"After him I cast Menashe, and I knew he would be David from the time I was writing the third episode. For Alon I was looking for an actor with broad shoulders, someone who is Israeli, but also a man of the world."
Blair, who decided to film the series without rehearsals, looked for a specific quality in each of the actors: "Menashe is a man of the soil. He is a little stuck, he stayed on the moshav, didn't go to college, isn't very evolved. To me, Mohammed is the salt of the earth, he is connected to the character of Moshe by something Arab-European-Jewish. It is a highly dramatic and tragic role, inspired by my father who died two years ago of heart disease. Lior is the son who became a stranger."
Another character is a member of Moshe's generation, who shares similar characteristics. He was played by Amos Lavi, in what turned out to be his last role; Lavi passed away in November.
"None of us knew he was sick. It was a blow," Bakri says. "There is one scene ostensibly shot on Memorial Day. I give Amos a long embrace and then we say good-bye. I saw Amos sitting down and I remember thinking his face looked sick. I couldn't understand why and I thought maybe he was working on the character. In retrospect he really was sick and we didn't know."
"Up until the last moment nobody knew," Ashkenazi adds. "Amos was always laughing, every sentence was accompanied by laughter. It didn't show on him, he went on acting in real life too. A good actor, he took his own character to the extreme." (Gili Izikovich )
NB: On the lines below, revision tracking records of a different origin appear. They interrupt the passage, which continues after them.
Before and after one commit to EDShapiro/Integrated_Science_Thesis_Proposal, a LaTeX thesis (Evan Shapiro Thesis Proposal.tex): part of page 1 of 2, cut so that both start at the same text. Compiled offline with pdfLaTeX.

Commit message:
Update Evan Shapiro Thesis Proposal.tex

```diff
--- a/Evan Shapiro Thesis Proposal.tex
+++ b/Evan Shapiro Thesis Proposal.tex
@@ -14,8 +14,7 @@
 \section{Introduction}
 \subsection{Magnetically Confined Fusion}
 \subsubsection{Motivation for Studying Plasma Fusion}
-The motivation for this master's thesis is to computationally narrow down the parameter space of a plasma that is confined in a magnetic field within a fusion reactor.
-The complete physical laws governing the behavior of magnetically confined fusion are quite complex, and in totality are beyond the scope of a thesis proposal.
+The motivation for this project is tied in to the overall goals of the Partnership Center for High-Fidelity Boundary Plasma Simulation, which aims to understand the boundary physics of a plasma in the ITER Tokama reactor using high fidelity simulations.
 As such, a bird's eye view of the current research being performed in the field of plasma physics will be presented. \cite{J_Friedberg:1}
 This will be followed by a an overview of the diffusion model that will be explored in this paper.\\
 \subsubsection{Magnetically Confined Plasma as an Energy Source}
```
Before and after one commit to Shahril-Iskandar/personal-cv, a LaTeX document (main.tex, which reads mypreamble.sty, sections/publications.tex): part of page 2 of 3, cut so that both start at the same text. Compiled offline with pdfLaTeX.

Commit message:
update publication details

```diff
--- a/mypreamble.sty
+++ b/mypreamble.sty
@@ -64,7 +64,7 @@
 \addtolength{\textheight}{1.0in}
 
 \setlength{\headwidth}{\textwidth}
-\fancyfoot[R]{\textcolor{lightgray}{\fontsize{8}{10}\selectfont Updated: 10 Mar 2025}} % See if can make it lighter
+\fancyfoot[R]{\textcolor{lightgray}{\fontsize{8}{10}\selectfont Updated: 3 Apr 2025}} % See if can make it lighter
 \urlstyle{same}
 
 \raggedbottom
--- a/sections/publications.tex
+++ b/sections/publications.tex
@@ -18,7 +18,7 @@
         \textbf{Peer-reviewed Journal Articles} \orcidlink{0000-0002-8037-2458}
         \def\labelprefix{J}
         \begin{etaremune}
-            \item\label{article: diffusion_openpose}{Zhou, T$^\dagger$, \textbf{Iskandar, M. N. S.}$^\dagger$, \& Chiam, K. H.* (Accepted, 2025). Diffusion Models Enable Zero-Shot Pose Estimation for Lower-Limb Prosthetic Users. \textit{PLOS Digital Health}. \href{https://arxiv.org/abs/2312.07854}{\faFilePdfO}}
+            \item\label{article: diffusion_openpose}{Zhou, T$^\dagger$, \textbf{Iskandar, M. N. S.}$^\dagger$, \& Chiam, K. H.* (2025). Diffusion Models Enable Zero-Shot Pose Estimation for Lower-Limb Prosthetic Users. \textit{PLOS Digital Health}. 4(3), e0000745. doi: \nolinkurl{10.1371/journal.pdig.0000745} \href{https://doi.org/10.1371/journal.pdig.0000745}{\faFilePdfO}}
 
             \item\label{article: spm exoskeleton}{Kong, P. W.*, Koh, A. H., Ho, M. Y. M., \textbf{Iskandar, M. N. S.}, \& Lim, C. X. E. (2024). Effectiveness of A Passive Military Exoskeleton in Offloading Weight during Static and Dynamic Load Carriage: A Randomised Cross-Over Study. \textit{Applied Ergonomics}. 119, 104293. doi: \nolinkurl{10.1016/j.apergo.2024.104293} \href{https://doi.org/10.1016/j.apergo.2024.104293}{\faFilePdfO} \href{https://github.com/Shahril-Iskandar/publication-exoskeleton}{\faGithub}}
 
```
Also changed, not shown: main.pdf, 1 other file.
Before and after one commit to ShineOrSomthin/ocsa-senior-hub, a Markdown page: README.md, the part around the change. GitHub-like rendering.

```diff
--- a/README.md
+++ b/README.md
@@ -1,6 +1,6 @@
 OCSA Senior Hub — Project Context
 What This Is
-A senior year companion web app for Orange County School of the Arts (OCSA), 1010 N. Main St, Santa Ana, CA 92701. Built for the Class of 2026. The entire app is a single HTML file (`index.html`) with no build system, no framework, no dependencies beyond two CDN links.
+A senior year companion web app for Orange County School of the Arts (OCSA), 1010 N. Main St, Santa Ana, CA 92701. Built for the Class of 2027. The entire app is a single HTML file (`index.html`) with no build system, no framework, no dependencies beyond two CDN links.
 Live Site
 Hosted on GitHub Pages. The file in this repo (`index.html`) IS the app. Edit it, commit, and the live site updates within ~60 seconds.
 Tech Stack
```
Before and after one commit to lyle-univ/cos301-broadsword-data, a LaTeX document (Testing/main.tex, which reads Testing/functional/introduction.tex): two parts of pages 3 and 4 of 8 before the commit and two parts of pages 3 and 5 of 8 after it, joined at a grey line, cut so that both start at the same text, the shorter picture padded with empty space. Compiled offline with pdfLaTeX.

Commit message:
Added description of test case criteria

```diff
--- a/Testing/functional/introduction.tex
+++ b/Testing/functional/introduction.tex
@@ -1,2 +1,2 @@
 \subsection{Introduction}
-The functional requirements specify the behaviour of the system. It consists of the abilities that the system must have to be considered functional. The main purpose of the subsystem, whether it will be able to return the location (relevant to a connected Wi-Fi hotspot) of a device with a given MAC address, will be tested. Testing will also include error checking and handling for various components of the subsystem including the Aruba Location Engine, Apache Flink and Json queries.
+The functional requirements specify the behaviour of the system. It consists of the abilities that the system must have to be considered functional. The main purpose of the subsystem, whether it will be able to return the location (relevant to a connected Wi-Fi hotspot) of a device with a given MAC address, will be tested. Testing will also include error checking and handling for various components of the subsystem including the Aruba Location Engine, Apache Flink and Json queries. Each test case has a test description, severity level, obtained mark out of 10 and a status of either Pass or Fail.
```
Like us on Facebook and get articles directly in your news feed